Work item: Below are records; copy every line in them that holds the word "class".

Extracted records
******************************

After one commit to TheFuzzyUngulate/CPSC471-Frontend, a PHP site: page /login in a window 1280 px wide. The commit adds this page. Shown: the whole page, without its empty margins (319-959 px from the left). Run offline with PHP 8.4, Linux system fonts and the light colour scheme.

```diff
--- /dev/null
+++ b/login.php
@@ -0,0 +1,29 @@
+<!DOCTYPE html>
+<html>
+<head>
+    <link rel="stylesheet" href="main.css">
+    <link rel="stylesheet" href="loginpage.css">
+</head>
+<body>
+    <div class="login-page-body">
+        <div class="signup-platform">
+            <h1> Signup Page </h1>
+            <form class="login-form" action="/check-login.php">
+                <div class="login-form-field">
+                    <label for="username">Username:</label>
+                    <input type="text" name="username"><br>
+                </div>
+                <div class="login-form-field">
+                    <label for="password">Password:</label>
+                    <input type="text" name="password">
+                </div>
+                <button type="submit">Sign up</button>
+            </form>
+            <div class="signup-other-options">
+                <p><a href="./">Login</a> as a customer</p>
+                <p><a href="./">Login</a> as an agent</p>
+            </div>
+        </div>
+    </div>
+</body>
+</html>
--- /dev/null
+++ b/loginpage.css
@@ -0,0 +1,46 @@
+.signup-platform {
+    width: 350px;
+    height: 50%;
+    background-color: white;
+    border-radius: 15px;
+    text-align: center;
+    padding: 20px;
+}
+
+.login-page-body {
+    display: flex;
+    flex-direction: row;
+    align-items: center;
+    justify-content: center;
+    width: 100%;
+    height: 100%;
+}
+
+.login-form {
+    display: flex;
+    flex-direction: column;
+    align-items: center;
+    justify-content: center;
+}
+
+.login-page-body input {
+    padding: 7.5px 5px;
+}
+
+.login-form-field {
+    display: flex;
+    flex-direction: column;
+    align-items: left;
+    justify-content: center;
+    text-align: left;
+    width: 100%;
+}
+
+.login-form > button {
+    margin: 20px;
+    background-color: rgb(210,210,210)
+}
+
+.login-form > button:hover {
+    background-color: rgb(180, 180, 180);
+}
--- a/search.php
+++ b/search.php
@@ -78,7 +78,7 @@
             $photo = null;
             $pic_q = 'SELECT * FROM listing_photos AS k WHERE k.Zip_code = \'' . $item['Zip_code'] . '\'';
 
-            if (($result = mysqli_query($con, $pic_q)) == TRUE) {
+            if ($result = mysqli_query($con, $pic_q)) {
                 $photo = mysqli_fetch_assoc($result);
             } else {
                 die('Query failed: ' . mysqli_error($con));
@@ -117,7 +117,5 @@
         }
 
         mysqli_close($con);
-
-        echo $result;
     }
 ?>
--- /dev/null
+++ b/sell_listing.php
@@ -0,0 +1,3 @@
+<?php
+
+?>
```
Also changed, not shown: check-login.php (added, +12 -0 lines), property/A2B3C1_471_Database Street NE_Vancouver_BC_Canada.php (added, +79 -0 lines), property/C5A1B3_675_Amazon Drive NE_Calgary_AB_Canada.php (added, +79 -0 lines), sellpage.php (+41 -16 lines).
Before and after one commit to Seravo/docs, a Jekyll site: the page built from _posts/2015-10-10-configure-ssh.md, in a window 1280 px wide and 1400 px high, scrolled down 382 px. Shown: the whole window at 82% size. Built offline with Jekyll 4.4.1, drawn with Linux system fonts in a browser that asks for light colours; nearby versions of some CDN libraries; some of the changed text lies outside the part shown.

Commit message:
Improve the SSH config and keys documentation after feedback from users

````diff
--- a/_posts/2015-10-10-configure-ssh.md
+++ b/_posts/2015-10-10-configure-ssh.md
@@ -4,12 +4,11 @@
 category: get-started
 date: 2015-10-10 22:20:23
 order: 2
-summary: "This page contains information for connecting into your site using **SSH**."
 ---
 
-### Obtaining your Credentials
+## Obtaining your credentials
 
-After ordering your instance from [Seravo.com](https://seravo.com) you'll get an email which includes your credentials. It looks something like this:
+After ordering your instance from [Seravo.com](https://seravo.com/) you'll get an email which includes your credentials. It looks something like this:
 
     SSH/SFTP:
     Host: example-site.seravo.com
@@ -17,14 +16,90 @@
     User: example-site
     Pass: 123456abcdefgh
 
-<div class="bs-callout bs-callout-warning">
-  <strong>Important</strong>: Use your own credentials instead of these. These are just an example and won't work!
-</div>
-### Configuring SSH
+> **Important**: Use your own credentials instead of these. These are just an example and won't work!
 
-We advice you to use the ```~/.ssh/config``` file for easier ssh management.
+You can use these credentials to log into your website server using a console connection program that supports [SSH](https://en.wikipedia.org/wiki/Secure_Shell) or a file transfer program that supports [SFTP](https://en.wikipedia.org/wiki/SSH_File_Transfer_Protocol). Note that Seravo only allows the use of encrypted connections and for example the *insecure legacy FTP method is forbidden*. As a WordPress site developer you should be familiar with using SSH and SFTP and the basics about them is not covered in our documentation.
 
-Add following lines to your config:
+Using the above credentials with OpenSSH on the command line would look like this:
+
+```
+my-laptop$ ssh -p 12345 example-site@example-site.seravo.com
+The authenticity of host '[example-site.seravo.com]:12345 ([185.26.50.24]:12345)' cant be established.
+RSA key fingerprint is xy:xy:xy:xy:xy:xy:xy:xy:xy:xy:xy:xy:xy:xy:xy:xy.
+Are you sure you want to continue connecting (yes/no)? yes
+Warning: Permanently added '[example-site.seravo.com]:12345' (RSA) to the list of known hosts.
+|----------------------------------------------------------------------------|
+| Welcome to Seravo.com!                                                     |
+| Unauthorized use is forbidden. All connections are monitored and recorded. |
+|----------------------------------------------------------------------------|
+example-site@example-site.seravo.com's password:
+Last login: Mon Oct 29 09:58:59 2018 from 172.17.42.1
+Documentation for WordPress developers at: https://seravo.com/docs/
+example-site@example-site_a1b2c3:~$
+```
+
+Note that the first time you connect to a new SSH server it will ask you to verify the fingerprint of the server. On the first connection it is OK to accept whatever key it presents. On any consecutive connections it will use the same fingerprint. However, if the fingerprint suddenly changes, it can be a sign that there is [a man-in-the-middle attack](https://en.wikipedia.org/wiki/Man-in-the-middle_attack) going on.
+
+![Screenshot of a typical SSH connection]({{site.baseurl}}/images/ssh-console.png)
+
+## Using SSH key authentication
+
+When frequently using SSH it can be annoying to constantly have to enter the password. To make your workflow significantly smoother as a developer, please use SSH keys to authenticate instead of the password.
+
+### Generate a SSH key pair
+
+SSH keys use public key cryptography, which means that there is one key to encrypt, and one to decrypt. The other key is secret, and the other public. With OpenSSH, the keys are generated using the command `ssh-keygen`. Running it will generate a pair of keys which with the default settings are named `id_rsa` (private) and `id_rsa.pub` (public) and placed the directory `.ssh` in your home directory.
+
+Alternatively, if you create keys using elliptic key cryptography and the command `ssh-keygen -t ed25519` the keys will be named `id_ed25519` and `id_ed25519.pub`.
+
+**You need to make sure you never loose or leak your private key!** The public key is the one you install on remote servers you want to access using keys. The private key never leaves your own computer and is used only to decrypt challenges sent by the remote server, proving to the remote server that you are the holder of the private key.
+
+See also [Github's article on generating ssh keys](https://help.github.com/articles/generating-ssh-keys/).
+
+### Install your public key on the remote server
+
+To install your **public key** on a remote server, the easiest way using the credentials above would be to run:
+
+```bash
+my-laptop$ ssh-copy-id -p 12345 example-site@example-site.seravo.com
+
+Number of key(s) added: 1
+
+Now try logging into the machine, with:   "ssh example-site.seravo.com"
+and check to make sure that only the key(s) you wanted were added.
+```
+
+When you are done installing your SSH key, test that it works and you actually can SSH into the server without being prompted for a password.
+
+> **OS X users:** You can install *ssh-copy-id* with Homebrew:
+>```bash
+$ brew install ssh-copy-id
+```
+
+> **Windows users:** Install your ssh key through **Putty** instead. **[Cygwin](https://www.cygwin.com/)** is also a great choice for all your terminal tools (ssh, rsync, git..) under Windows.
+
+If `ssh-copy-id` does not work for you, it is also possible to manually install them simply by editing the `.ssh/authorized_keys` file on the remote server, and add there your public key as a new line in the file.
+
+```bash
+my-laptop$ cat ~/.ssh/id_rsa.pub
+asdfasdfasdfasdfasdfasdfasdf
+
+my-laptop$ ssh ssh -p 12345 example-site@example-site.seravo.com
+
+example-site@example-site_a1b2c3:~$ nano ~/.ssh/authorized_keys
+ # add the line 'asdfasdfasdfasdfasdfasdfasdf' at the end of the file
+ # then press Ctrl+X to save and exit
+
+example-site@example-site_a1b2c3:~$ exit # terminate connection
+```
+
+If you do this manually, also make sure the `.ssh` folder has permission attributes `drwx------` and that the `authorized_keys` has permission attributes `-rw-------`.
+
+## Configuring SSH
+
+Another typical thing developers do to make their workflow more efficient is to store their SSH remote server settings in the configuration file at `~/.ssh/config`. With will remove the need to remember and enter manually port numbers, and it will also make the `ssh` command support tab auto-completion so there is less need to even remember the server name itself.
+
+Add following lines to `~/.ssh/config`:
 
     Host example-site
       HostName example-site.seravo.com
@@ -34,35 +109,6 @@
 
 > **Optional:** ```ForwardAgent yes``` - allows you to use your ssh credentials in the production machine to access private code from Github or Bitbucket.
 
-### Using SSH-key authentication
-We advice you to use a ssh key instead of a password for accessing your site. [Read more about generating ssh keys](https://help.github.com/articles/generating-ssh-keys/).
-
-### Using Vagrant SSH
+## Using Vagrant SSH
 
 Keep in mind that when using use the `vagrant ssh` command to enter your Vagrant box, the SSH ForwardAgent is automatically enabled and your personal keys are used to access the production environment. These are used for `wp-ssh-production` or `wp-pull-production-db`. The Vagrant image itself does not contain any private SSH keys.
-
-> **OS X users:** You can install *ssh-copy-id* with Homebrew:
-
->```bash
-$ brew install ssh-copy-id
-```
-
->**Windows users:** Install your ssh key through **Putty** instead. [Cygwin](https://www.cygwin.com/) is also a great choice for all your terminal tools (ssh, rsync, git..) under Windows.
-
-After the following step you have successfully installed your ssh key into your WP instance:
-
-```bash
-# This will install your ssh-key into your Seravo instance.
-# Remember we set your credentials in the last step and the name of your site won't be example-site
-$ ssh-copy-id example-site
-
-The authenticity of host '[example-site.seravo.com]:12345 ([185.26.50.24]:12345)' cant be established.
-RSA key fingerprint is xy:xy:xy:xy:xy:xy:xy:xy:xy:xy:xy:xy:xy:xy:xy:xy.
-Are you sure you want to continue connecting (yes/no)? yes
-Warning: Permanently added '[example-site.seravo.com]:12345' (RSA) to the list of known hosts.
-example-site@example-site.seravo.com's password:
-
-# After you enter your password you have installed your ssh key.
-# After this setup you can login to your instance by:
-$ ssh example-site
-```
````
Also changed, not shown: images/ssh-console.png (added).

******************************

Result of this task:
+    <div class="login-page-body">
+        <div class="signup-platform">
+            <form class="login-form" action="/check-login.php">
+                <div class="login-form-field">
+                <div class="login-form-field">
+            <div class="signup-other-options">
-<div class="bs-callout bs-callout-warning">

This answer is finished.